Emerging Roles for RGS Proteins in Cell Signalling

Trends Pharmacol Sci. 1999 Sep;20(9):376-82. doi: 10.1016/s0165-6147(99)01369-3.

Abstract

Regulators of G-protein signalling (RGS proteins) are a family of highly diverse, multifunctional signalling proteins that share a conserved 120 amino acid domain (RGS domain). RGS domains bind directly to activated Galpha subunits and act as GTPase-activating proteins (GAPs) to attenuate and/or modulate hormone and neurotransmitter receptor-initiated signalling by both Galpha-GTP and Gbetagamma. Apart from this structural domain, which is shared by all known RGS proteins, these proteins differ widely in their overall size and amino acid identity and possess a remarkable variety of structural domains and motifs. These biochemical features impart signalling functions and/or enable RGS proteins to interact with a growing list of unexpected protein-binding partners with diverse cellular roles. New appreciation for the broader cellular functions of RGS proteins challenges established models of G-protein signalling and serves to identify these proteins as central participants in receptor signalling and cell physiology.

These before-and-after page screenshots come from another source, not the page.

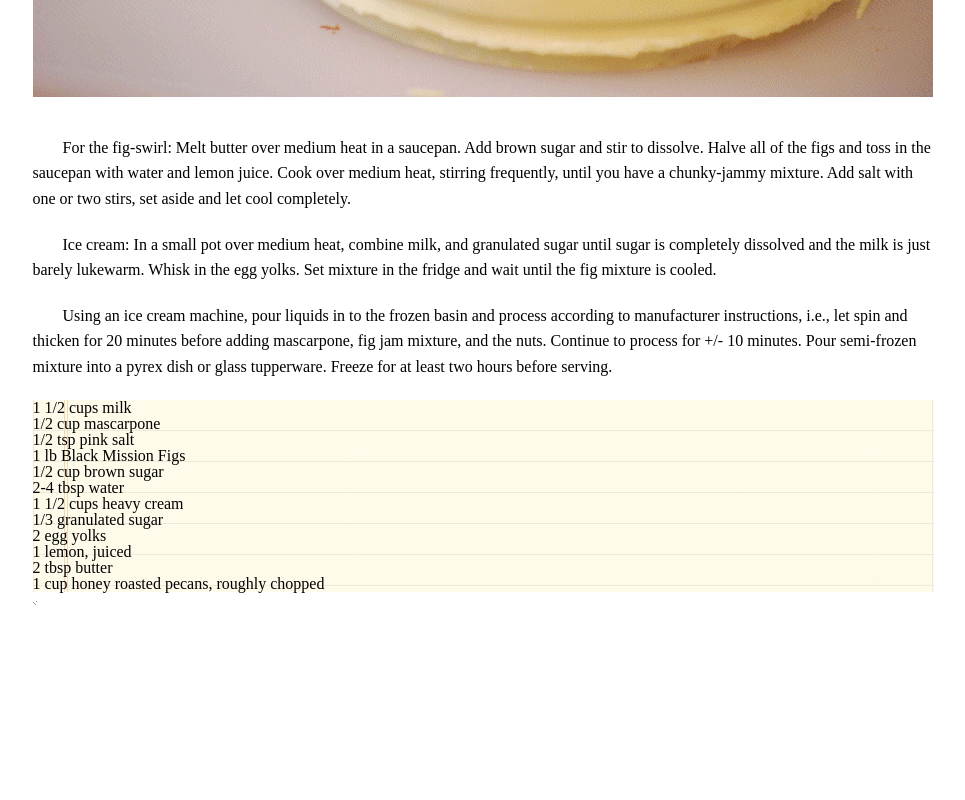
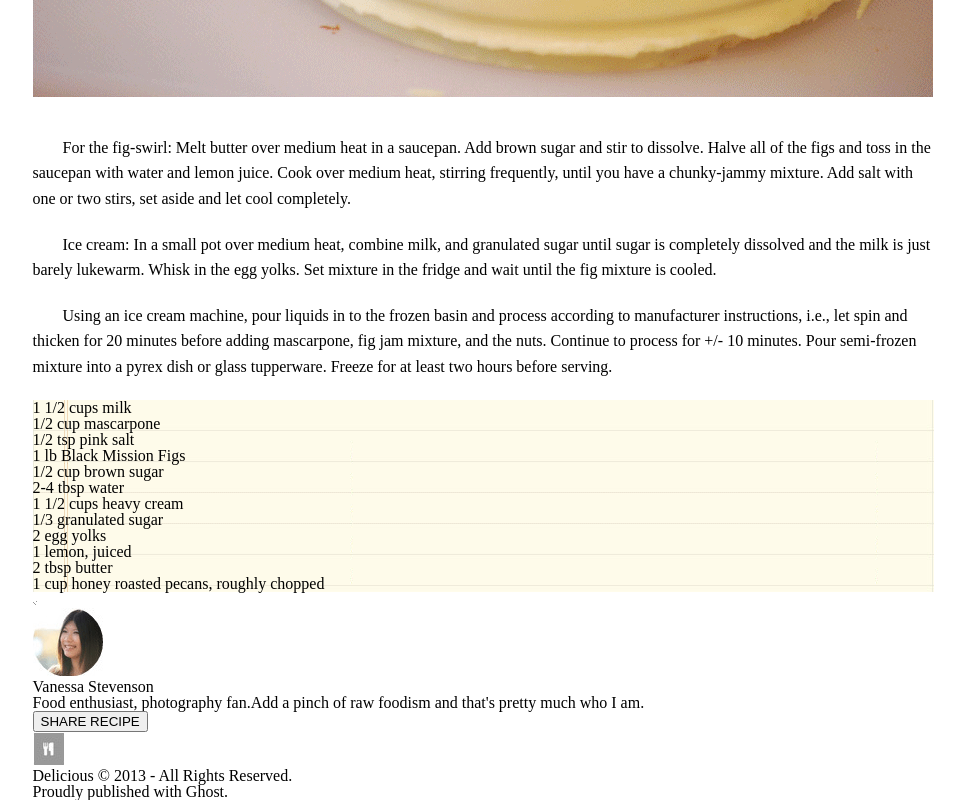
Before and after one commit to dg-griff/chocolate-pizza, a plain HTML site: page index.html in a window 1280 px wide. Shown: the part 673-1473 px from the top of the page, without its empty margins (157-1122 px from the left). Before the commit the page ends 1281 px from the top, so only its background shows below. Drawn offline with Linux system fonts and the light colour scheme.

Commit message:
Resolved merge conflicts manually.

```diff
--- a/index.html
+++ b/index.html
@@ -69,10 +69,22 @@
                       <img src="img/hr-img.png"/>
                       </section>
 
+                      <section>
+                        <img src="img/van-pic.png">
+                        <h5>Vanessa Stevenson</h5>
+                        <p>Food enthusiast, photography fan.Add a pinch of raw foodism and that's pretty much who I am.</p>
+                        <button>SHARE RECIPE</button>
+                      </section>
+
       </main>
+
+      <footer>
+        <img src="img/small-logo.png">
+        <p>Delicious &copy; 2013 - All Rights Reserved.</p>
+        <p>Proudly published with Ghost.</p>
+      </footer>
+    </div>
   </div>
-</div>
-
-<body>
-<script src="js/app.js"></script>
+  <script src="js/app.js"></script>
+  </body>
 </html>
```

Publication types

  • Research Support, Non-U.S. Gov't
  • Research Support, U.S. Gov't, P.H.S.
  • Review

MeSH terms

  • Animals
  • GTP-Binding Proteins / chemistry
  • GTP-Binding Proteins / physiology*
  • Hormones / physiology
  • Humans
  • Neurotransmitter Agents / physiology
  • Proteins / physiology*
  • RGS Proteins*
  • Receptors, Cell Surface / drug effects
  • Signal Transduction*

Substances

  • Hormones
  • Neurotransmitter Agents
  • Proteins
  • RGS Proteins
  • RGS12 protein, human
  • Receptors, Cell Surface
  • Rgs2 protein, mouse
  • GTP-Binding Proteins